==== Data for this task

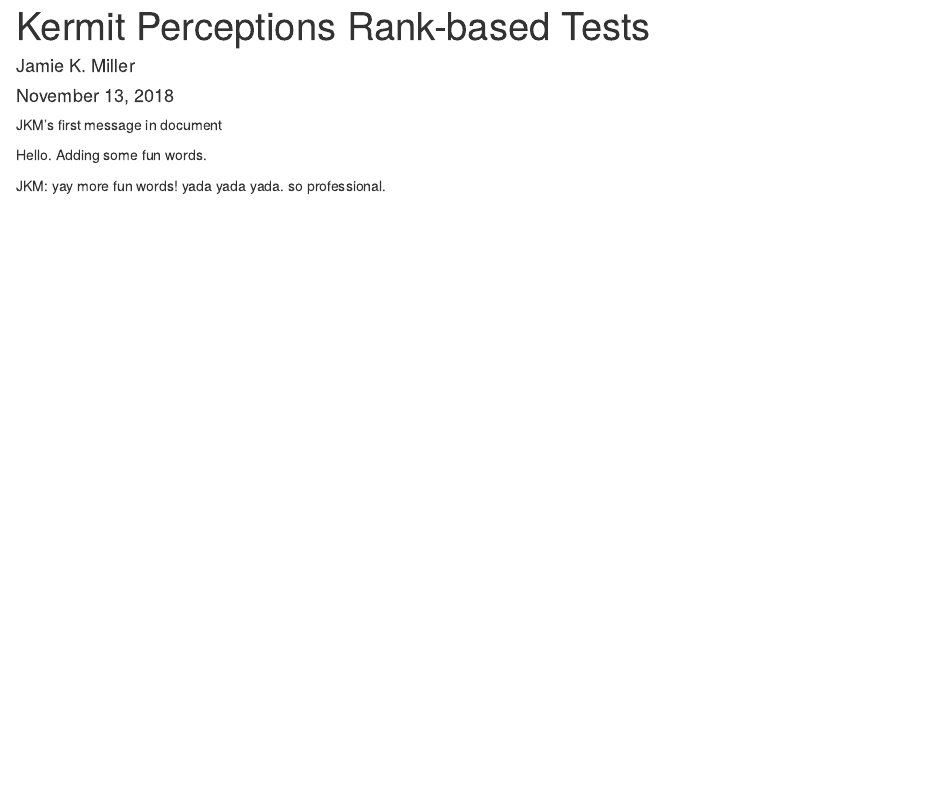
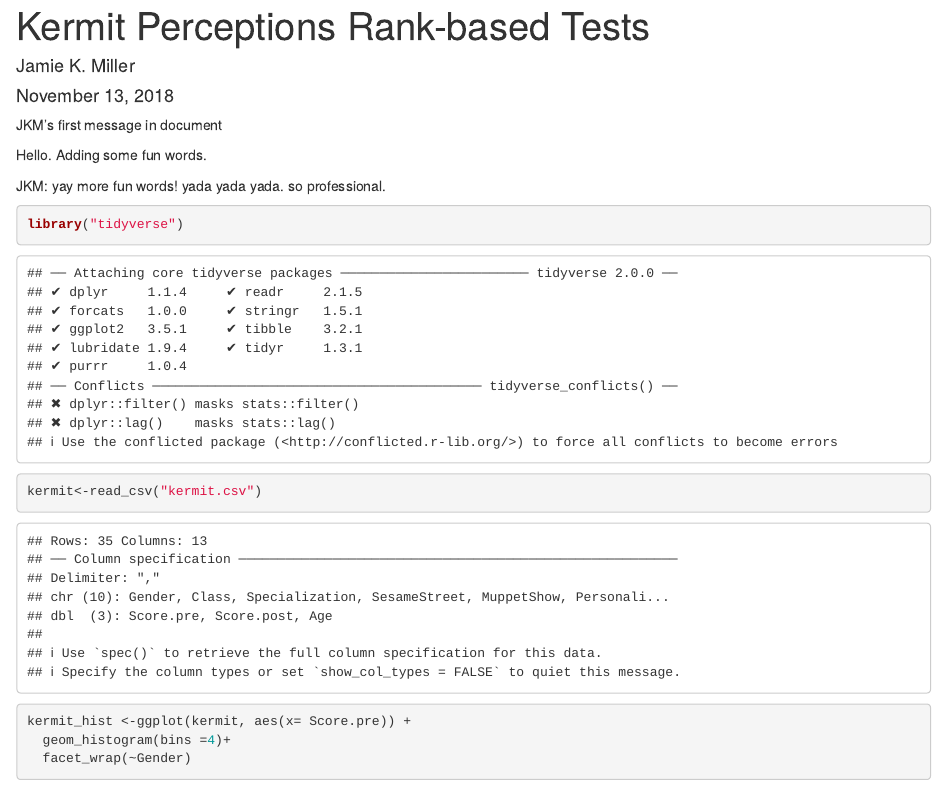
Before and after one commit to jkmiller-wildlife/lab_7_rank_jkmiller, an R Markdown document (kermit_jkmiller.Rmd): the page in a window 1100 px wide, from its top. Rendered offline with R 4.5, knitr and Pandoc, with nearby package versions.

Commit message:
kermit round 1

````diff
--- a/kermit_jkmiller.Rmd
+++ b/kermit_jkmiller.Rmd
@@ -16,3 +16,12 @@ Hello. Adding some fun words.
 
 
 JKM: yay more fun words! yada yada yada. so professional.
+
+```{r}
+library("tidyverse")
+kermit<-read_csv("kermit.csv")
+
+kermit_hist <-ggplot(kermit, aes(x= Score.pre)) +
+  geom_histogram(bins =4)+
+  facet_wrap(~Gender)
+```
````
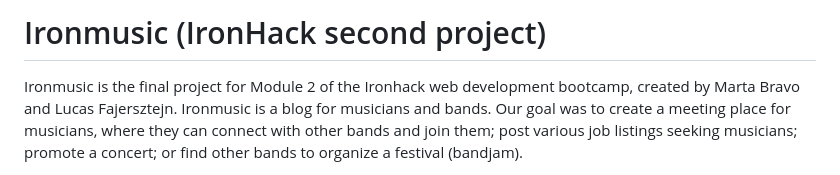
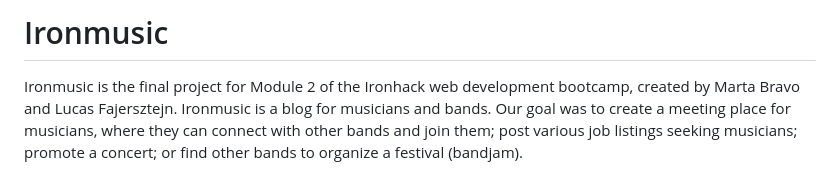
Before and after one commit to IRONPROJECT2/ironproject2-ironmusic, a Markdown page: README.md, the part around the change. Rendered like a GitHub page.

Commit message:
Update project title in README
Shortened the project title in the README.

```diff
--- a/README.md
+++ b/README.md
@@ -1,4 +1,4 @@
-# Ironmusic (IronHack second project)
+# Ironmusic
 Ironmusic is the final project for Module 2 of the Ironhack web development bootcamp, created by Marta Bravo and Lucas Fajersztejn. Ironmusic is a blog for musicians and bands. Our goal was to create a meeting place for musicians, where they can connect with other bands and join them; post various job listings seeking musicians; promote a concert; or find other bands to organize a festival (bandjam).
 
 ## Challenges of this project:
```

========

> Work to be completed
How many lines of the material hold the string "page"? Answer with the number only.

> Your response
2